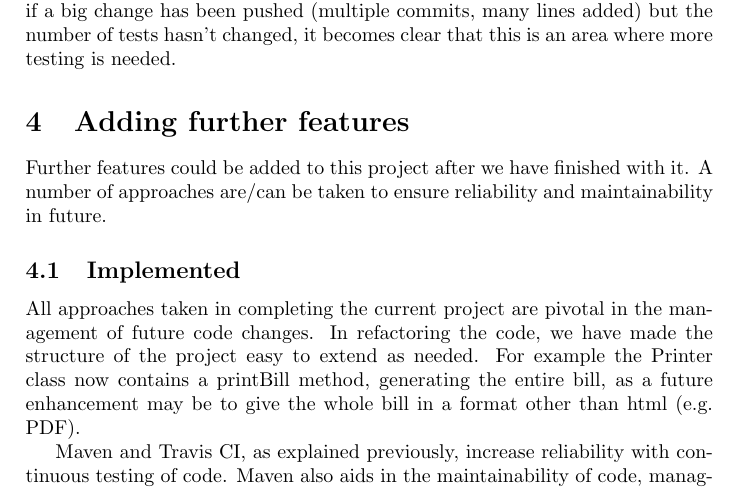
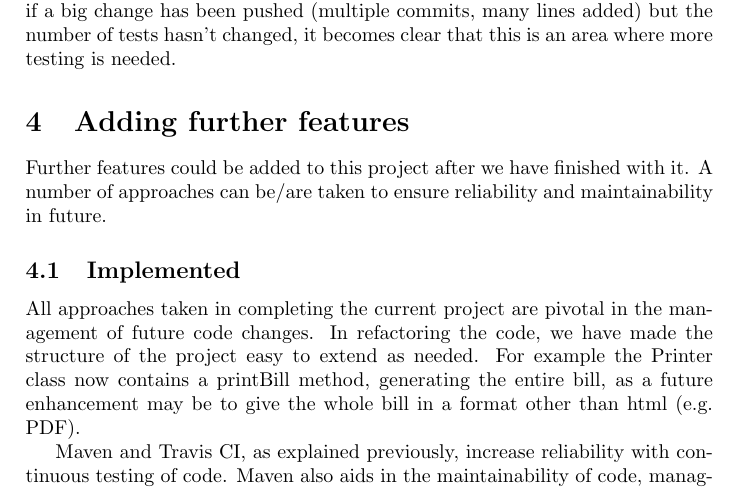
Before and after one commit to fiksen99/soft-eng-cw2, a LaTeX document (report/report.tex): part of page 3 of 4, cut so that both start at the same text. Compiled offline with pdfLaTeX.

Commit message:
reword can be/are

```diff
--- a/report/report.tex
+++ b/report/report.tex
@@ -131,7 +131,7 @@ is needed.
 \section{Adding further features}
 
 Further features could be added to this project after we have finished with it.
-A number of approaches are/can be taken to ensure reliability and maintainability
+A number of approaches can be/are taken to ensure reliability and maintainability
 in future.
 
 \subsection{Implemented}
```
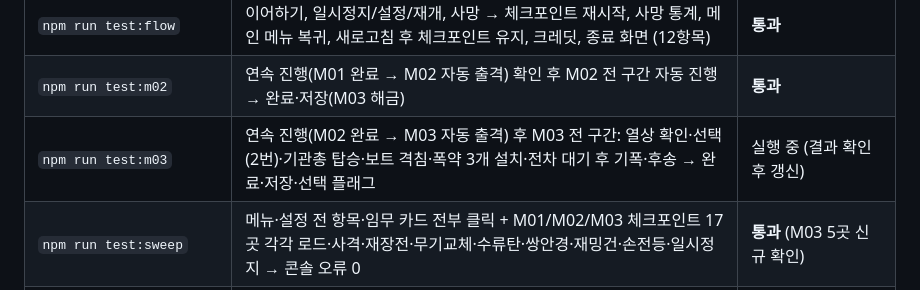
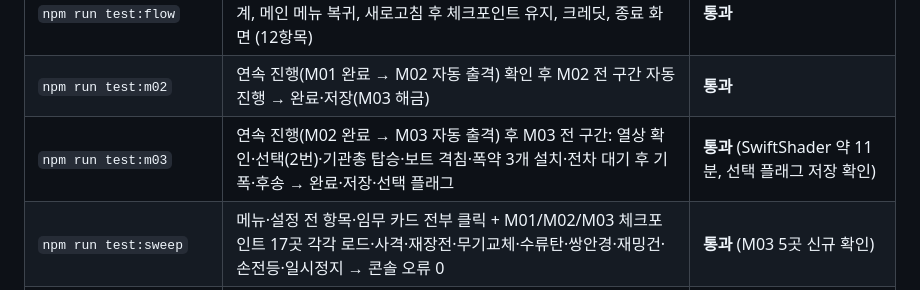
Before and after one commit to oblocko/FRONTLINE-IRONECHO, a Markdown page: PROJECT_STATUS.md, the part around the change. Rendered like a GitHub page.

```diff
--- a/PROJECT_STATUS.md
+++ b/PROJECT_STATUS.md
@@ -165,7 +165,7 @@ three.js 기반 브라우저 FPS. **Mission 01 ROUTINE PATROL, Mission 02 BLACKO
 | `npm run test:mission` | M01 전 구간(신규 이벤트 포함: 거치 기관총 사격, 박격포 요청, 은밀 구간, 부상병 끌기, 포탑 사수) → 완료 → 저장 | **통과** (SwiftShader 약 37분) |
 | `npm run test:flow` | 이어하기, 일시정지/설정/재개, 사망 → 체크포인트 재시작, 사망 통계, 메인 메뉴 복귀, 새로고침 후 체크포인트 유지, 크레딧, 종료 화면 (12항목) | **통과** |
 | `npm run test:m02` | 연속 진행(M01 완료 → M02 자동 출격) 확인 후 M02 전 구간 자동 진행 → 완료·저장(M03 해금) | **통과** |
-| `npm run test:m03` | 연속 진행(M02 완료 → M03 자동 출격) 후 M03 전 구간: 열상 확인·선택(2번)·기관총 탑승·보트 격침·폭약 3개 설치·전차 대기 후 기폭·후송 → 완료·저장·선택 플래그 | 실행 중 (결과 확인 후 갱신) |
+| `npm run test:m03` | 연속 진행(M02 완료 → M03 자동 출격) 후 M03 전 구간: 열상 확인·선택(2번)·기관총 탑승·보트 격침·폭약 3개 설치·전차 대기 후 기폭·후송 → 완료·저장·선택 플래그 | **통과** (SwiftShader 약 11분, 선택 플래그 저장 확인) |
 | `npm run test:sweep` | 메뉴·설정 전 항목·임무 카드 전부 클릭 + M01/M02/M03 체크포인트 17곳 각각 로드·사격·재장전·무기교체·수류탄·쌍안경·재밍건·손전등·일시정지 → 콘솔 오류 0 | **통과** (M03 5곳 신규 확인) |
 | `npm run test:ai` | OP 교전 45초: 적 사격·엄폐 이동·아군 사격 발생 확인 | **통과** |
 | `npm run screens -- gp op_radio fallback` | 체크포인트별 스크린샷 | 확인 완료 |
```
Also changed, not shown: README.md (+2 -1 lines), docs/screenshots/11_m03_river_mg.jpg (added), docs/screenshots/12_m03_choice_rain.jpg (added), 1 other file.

++++++++++

Work instructions: Every line above that includes the string "taken" needs to be copied.

Exercise result:
-A number of approaches are/can be taken to ensure reliability and maintainability
+A number of approaches can be/are taken to ensure reliability and maintainability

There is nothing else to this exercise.